▶ _THE TASK_
Restate the records word for word. Include no pictures.

SOURCE INFORMATION START

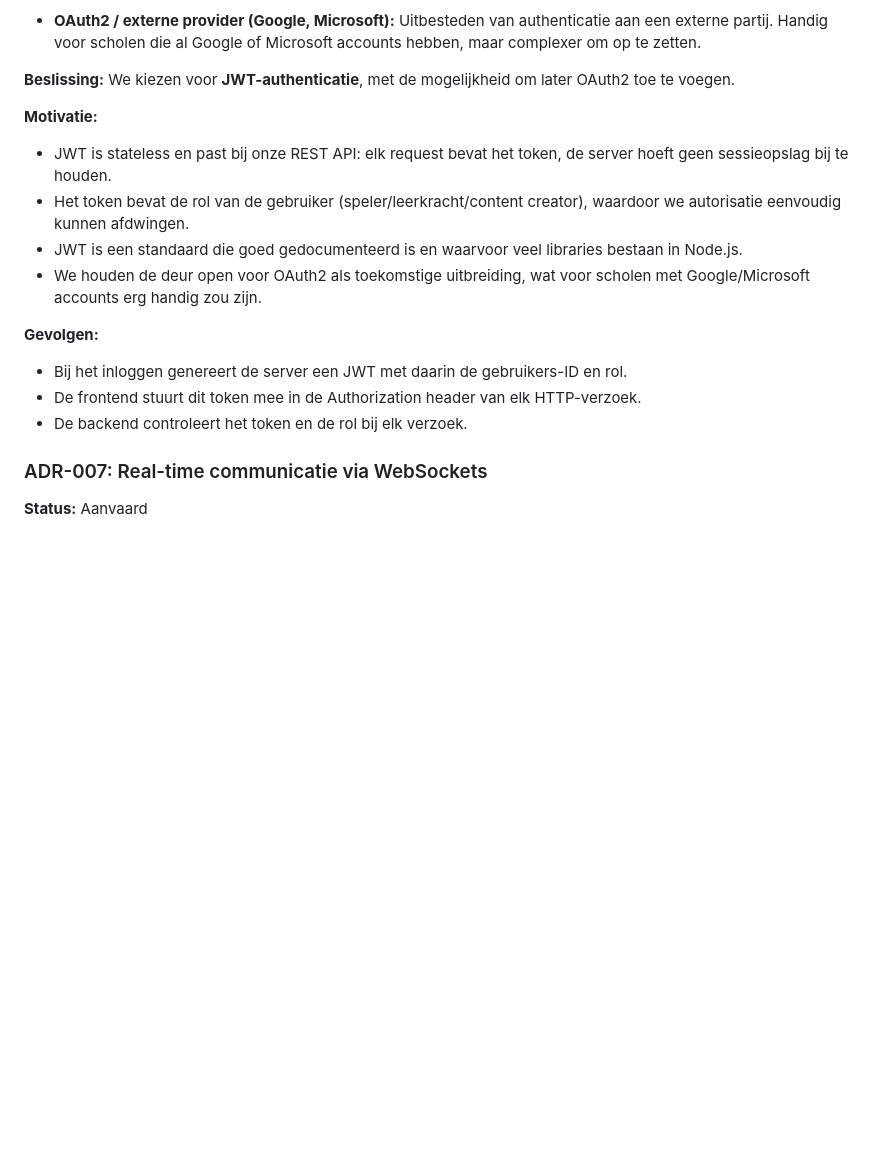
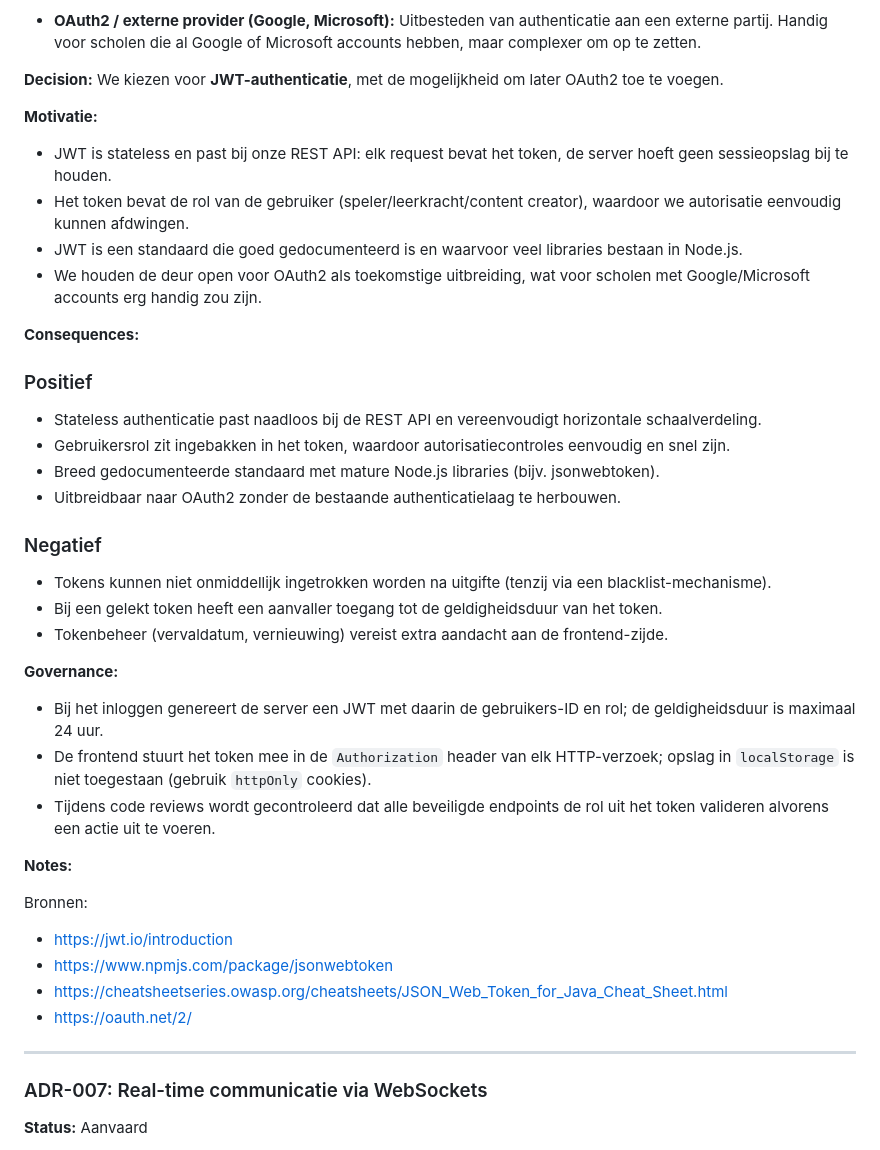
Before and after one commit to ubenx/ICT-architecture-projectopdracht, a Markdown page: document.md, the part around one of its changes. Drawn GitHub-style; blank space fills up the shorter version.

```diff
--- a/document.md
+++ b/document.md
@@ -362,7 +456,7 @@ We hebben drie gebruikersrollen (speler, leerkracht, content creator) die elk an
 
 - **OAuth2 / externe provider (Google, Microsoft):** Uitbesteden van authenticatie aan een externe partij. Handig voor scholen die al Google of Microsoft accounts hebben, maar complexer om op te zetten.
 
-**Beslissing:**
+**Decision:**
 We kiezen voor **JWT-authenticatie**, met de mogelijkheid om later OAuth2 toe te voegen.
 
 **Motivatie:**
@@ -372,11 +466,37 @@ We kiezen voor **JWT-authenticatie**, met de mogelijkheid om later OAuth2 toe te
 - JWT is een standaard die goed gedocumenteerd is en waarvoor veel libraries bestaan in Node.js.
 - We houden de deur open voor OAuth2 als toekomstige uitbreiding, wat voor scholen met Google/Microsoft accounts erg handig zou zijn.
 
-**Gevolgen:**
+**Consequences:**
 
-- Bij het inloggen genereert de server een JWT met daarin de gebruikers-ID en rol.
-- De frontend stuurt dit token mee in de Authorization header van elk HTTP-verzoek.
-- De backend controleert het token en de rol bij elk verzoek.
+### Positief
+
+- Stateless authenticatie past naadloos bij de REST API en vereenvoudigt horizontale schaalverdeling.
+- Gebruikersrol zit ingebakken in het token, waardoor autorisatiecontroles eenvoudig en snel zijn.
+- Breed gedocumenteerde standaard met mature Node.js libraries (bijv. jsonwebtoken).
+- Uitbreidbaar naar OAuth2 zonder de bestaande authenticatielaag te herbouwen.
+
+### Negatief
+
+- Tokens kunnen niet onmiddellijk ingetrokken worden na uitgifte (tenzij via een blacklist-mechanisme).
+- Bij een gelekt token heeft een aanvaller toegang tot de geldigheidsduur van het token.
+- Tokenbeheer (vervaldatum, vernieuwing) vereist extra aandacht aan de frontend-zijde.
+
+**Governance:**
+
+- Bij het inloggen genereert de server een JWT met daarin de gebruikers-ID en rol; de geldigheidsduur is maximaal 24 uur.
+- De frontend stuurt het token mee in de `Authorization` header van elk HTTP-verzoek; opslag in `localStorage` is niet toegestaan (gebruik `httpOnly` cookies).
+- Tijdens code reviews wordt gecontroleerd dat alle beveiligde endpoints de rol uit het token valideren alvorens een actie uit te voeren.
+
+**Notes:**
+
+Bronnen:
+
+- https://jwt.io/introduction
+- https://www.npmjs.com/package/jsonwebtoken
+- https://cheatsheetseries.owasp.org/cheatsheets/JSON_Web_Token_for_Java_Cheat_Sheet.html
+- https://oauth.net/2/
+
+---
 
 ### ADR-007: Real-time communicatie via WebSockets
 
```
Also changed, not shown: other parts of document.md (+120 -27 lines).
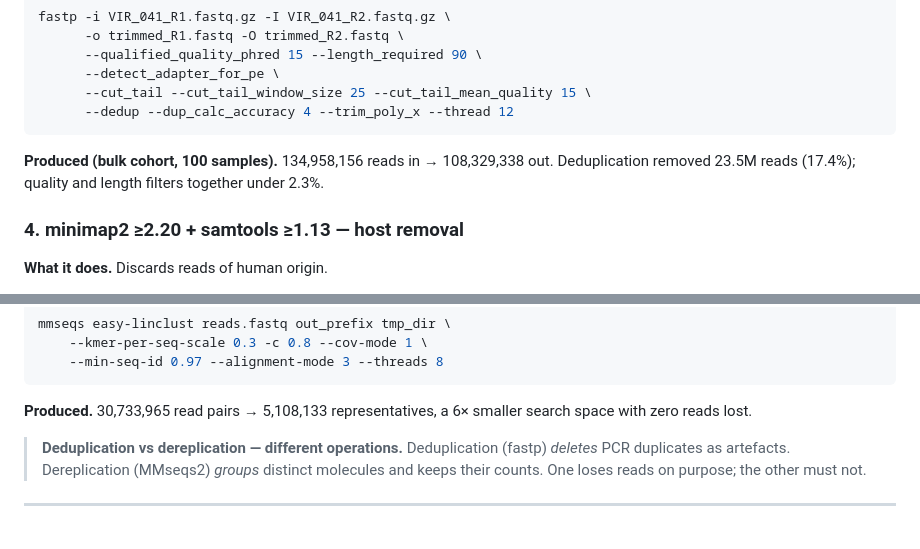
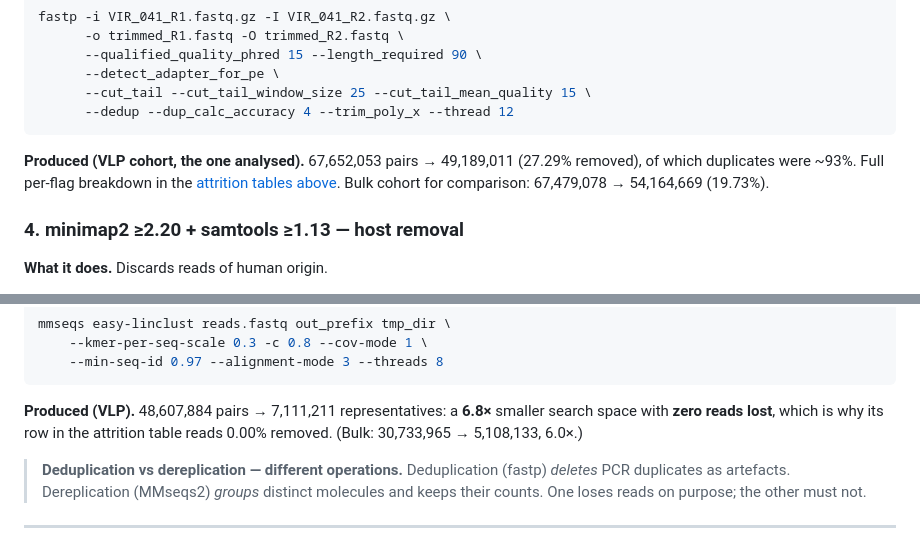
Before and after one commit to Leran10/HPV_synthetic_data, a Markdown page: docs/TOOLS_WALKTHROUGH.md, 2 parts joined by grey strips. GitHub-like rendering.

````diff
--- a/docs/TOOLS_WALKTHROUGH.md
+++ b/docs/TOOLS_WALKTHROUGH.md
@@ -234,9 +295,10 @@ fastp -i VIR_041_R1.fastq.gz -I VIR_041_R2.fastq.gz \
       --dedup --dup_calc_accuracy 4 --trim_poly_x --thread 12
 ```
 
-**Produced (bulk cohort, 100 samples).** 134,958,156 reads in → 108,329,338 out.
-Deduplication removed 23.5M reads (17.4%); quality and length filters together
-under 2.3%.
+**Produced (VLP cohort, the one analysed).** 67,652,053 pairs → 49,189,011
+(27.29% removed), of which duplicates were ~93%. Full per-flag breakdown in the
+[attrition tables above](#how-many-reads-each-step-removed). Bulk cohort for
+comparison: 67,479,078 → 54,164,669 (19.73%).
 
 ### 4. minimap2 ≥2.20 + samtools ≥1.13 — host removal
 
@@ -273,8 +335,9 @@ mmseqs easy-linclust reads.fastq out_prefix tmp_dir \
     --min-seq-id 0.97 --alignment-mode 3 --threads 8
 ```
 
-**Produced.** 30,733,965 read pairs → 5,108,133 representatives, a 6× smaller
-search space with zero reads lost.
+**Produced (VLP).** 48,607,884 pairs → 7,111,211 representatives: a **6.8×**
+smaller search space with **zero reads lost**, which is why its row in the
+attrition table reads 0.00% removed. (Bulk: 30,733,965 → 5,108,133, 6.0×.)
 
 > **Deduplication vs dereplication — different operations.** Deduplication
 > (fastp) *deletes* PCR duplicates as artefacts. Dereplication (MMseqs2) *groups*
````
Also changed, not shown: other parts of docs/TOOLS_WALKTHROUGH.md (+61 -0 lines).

SOURCE INFORMATION END

▶ _RESPONSE_
Before and after one commit to ubenx/ICT-architecture-projectopdracht, a Markdown page: document.md, the part around one of its changes. Drawn GitHub-style; blank space fills up the shorter version.

```diff
--- a/document.md
+++ b/document.md
@@ -362,7 +456,7 @@ We hebben drie gebruikersrollen (speler, leerkracht, content creator) die elk an
 
 - **OAuth2 / externe provider (Google, Microsoft):** Uitbesteden van authenticatie aan een externe partij. Handig voor scholen die al Google of Microsoft accounts hebben, maar complexer om op te zetten.
 
-**Beslissing:**
+**Decision:**
 We kiezen voor **JWT-authenticatie**, met de mogelijkheid om later OAuth2 toe te voegen.
 
 **Motivatie:**
@@ -372,11 +466,37 @@ We kiezen voor **JWT-authenticatie**, met de mogelijkheid om later OAuth2 toe te
 - JWT is een standaard die goed gedocumenteerd is en waarvoor veel libraries bestaan in Node.js.
 - We houden de deur open voor OAuth2 als toekomstige uitbreiding, wat voor scholen met Google/Microsoft accounts erg handig zou zijn.
 
-**Gevolgen:**
+**Consequences:**
 
-- Bij het inloggen genereert de server een JWT met daarin de gebruikers-ID en rol.
-- De frontend stuurt dit token mee in de Authorization header van elk HTTP-verzoek.
-- De backend controleert het token en de rol bij elk verzoek.
+### Positief
+
+- Stateless authenticatie past naadloos bij de REST API en vereenvoudigt horizontale schaalverdeling.
+- Gebruikersrol zit ingebakken in het token, waardoor autorisatiecontroles eenvoudig en snel zijn.
+- Breed gedocumenteerde standaard met mature Node.js libraries (bijv. jsonwebtoken).
+- Uitbreidbaar naar OAuth2 zonder de bestaande authenticatielaag te herbouwen.
+
+### Negatief
+
+- Tokens kunnen niet onmiddellijk ingetrokken worden na uitgifte (tenzij via een blacklist-mechanisme).
+- Bij een gelekt token heeft een aanvaller toegang tot de geldigheidsduur van het token.
+- Tokenbeheer (vervaldatum, vernieuwing) vereist extra aandacht aan de frontend-zijde.
+
+**Governance:**
+
+- Bij het inloggen genereert de server een JWT met daarin de gebruikers-ID en rol; de geldigheidsduur is maximaal 24 uur.
+- De frontend stuurt het token mee in de `Authorization` header van elk HTTP-verzoek; opslag in `localStorage` is niet toegestaan (gebruik `httpOnly` cookies).
+- Tijdens code reviews wordt gecontroleerd dat alle beveiligde endpoints de rol uit het token valideren alvorens een actie uit te voeren.
+
+**Notes:**
+
+Bronnen:
+
+- https://jwt.io/introduction
+- https://www.npmjs.com/package/jsonwebtoken
+- https://cheatsheetseries.owasp.org/cheatsheets/JSON_Web_Token_for_Java_Cheat_Sheet.html
+- https://oauth.net/2/
+
+---
 
 ### ADR-007: Real-time communicatie via WebSockets
 
```
Also changed, not shown: other parts of document.md (+120 -27 lines).
Before and after one commit to Leran10/HPV_synthetic_data, a Markdown page: docs/TOOLS_WALKTHROUGH.md, 2 parts joined by grey strips. GitHub-like rendering.

````diff
--- a/docs/TOOLS_WALKTHROUGH.md
+++ b/docs/TOOLS_WALKTHROUGH.md
@@ -234,9 +295,10 @@ fastp -i VIR_041_R1.fastq.gz -I VIR_041_R2.fastq.gz \
       --dedup --dup_calc_accuracy 4 --trim_poly_x --thread 12
 ```
 
-**Produced (bulk cohort, 100 samples).** 134,958,156 reads in → 108,329,338 out.
-Deduplication removed 23.5M reads (17.4%); quality and length filters together
-under 2.3%.
+**Produced (VLP cohort, the one analysed).** 67,652,053 pairs → 49,189,011
+(27.29% removed), of which duplicates were ~93%. Full per-flag breakdown in the
+[attrition tables above](#how-many-reads-each-step-removed). Bulk cohort for
+comparison: 67,479,078 → 54,164,669 (19.73%).
 
 ### 4. minimap2 ≥2.20 + samtools ≥1.13 — host removal
 
@@ -273,8 +335,9 @@ mmseqs easy-linclust reads.fastq out_prefix tmp_dir \
     --min-seq-id 0.97 --alignment-mode 3 --threads 8
 ```
 
-**Produced.** 30,733,965 read pairs → 5,108,133 representatives, a 6× smaller
-search space with zero reads lost.
+**Produced (VLP).** 48,607,884 pairs → 7,111,211 representatives: a **6.8×**
+smaller search space with **zero reads lost**, which is why its row in the
+attrition table reads 0.00% removed. (Bulk: 30,733,965 → 5,108,133, 6.0×.)
 
 > **Deduplication vs dereplication — different operations.** Deduplication
 > (fastp) *deletes* PCR duplicates as artefacts. Dereplication (MMseqs2) *groups*
````
Also changed, not shown: other parts of docs/TOOLS_WALKTHROUGH.md (+61 -0 lines).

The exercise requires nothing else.